(Work task)
Every word of the data below has to be copied faithfully.

Content revision data
————
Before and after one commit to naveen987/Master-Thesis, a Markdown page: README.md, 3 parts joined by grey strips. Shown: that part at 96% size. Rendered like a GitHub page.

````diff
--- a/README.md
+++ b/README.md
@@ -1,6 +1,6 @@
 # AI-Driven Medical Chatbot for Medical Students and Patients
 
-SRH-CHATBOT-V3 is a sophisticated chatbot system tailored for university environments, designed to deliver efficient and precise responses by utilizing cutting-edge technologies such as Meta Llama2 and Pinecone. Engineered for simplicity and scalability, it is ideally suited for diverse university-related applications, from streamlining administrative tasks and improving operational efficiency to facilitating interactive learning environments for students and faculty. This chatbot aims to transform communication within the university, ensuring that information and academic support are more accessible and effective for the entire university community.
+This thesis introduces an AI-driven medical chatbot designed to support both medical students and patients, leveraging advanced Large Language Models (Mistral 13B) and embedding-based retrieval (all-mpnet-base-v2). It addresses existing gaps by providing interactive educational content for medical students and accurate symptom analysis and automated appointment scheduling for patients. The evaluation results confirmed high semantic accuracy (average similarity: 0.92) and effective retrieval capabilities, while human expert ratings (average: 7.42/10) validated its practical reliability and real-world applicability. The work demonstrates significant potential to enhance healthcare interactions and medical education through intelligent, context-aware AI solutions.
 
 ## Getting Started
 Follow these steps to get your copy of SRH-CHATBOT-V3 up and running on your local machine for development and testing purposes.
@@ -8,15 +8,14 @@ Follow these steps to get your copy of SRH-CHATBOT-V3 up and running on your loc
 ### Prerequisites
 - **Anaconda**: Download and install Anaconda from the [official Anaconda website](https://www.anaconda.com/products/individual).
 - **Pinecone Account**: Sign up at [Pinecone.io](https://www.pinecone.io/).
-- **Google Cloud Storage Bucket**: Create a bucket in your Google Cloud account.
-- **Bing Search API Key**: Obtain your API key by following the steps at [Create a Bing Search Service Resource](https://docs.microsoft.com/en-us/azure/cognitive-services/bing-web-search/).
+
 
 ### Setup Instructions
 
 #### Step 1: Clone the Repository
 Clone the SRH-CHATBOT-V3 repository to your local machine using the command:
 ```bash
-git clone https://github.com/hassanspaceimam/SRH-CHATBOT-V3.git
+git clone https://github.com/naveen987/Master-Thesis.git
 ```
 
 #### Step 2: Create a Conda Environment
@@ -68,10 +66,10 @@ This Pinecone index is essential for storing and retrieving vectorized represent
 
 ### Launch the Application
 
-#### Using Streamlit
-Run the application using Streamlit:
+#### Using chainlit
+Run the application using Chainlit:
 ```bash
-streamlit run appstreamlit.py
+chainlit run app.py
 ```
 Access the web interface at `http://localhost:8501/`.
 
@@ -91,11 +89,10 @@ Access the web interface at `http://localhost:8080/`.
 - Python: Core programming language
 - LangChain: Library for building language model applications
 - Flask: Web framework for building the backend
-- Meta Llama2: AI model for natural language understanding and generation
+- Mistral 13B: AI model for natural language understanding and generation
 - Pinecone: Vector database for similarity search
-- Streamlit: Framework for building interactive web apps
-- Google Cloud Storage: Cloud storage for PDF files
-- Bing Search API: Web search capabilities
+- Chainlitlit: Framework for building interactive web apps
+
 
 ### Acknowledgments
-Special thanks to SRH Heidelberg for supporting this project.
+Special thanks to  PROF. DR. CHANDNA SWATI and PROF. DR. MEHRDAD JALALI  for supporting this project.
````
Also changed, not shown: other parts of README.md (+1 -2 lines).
————
(Result for this exercise)
Before and after one commit to naveen987/Master-Thesis, a Markdown page: README.md, 3 parts joined by grey strips. Shown: that part at 96% size. Rendered like a GitHub page.

````diff
--- a/README.md
+++ b/README.md
@@ -1,6 +1,6 @@
 # AI-Driven Medical Chatbot for Medical Students and Patients
 
-SRH-CHATBOT-V3 is a sophisticated chatbot system tailored for university environments, designed to deliver efficient and precise responses by utilizing cutting-edge technologies such as Meta Llama2 and Pinecone. Engineered for simplicity and scalability, it is ideally suited for diverse university-related applications, from streamlining administrative tasks and improving operational efficiency to facilitating interactive learning environments for students and faculty. This chatbot aims to transform communication within the university, ensuring that information and academic support are more accessible and effective for the entire university community.
+This thesis introduces an AI-driven medical chatbot designed to support both medical students and patients, leveraging advanced Large Language Models (Mistral 13B) and embedding-based retrieval (all-mpnet-base-v2). It addresses existing gaps by providing interactive educational content for medical students and accurate symptom analysis and automated appointment scheduling for patients. The evaluation results confirmed high semantic accuracy (average similarity: 0.92) and effective retrieval capabilities, while human expert ratings (average: 7.42/10) validated its practical reliability and real-world applicability. The work demonstrates significant potential to enhance healthcare interactions and medical education through intelligent, context-aware AI solutions.
 
 ## Getting Started
 Follow these steps to get your copy of SRH-CHATBOT-V3 up and running on your local machine for development and testing purposes.
@@ -8,15 +8,14 @@ Follow these steps to get your copy of SRH-CHATBOT-V3 up and running on your loc
 ### Prerequisites
 - **Anaconda**: Download and install Anaconda from the [official Anaconda website](https://www.anaconda.com/products/individual).
 - **Pinecone Account**: Sign up at [Pinecone.io](https://www.pinecone.io/).
-- **Google Cloud Storage Bucket**: Create a bucket in your Google Cloud account.
-- **Bing Search API Key**: Obtain your API key by following the steps at [Create a Bing Search Service Resource](https://docs.microsoft.com/en-us/azure/cognitive-services/bing-web-search/).
+
 
 ### Setup Instructions
 
 #### Step 1: Clone the Repository
 Clone the SRH-CHATBOT-V3 repository to your local machine using the command:
 ```bash
-git clone https://github.com/hassanspaceimam/SRH-CHATBOT-V3.git
+git clone https://github.com/naveen987/Master-Thesis.git
 ```
 
 #### Step 2: Create a Conda Environment
@@ -68,10 +66,10 @@ This Pinecone index is essential for storing and retrieving vectorized represent
 
 ### Launch the Application
 
-#### Using Streamlit
-Run the application using Streamlit:
+#### Using chainlit
+Run the application using Chainlit:
 ```bash
-streamlit run appstreamlit.py
+chainlit run app.py
 ```
 Access the web interface at `http://localhost:8501/`.
 
@@ -91,11 +89,10 @@ Access the web interface at `http://localhost:8080/`.
 - Python: Core programming language
 - LangChain: Library for building language model applications
 - Flask: Web framework for building the backend
-- Meta Llama2: AI model for natural language understanding and generation
+- Mistral 13B: AI model for natural language understanding and generation
 - Pinecone: Vector database for similarity search
-- Streamlit: Framework for building interactive web apps
-- Google Cloud Storage: Cloud storage for PDF files
-- Bing Search API: Web search capabilities
+- Chainlitlit: Framework for building interactive web apps
+
 
 ### Acknowledgments
-Special thanks to SRH Heidelberg for supporting this project.
+Special thanks to  PROF. DR. CHANDNA SWATI and PROF. DR. MEHRDAD JALALI  for supporting this project.
````
Also changed, not shown: other parts of README.md (+1 -2 lines).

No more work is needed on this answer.